Top of Records for the task

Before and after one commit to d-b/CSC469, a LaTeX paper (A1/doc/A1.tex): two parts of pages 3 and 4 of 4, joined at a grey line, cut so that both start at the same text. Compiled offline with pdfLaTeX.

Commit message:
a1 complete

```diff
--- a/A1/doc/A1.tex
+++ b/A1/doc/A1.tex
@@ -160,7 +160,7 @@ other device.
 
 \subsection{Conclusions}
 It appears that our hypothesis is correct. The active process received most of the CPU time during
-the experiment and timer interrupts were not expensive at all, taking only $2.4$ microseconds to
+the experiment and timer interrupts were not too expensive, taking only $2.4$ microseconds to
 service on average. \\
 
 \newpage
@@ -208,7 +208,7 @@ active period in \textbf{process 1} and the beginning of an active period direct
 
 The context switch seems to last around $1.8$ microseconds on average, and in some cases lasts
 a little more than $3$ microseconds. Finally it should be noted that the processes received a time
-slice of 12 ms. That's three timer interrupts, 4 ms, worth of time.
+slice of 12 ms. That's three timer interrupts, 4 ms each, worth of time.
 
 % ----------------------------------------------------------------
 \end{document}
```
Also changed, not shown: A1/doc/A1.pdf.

Bottom of Records for the task

*Your goal*: Copy all lines in the listing above where the string "only" appears.

*Solved exercise*:
-the experiment and timer interrupts were not expensive at all, taking only $2.4$ microseconds to
+the experiment and timer interrupts were not too expensive, taking only $2.4$ microseconds to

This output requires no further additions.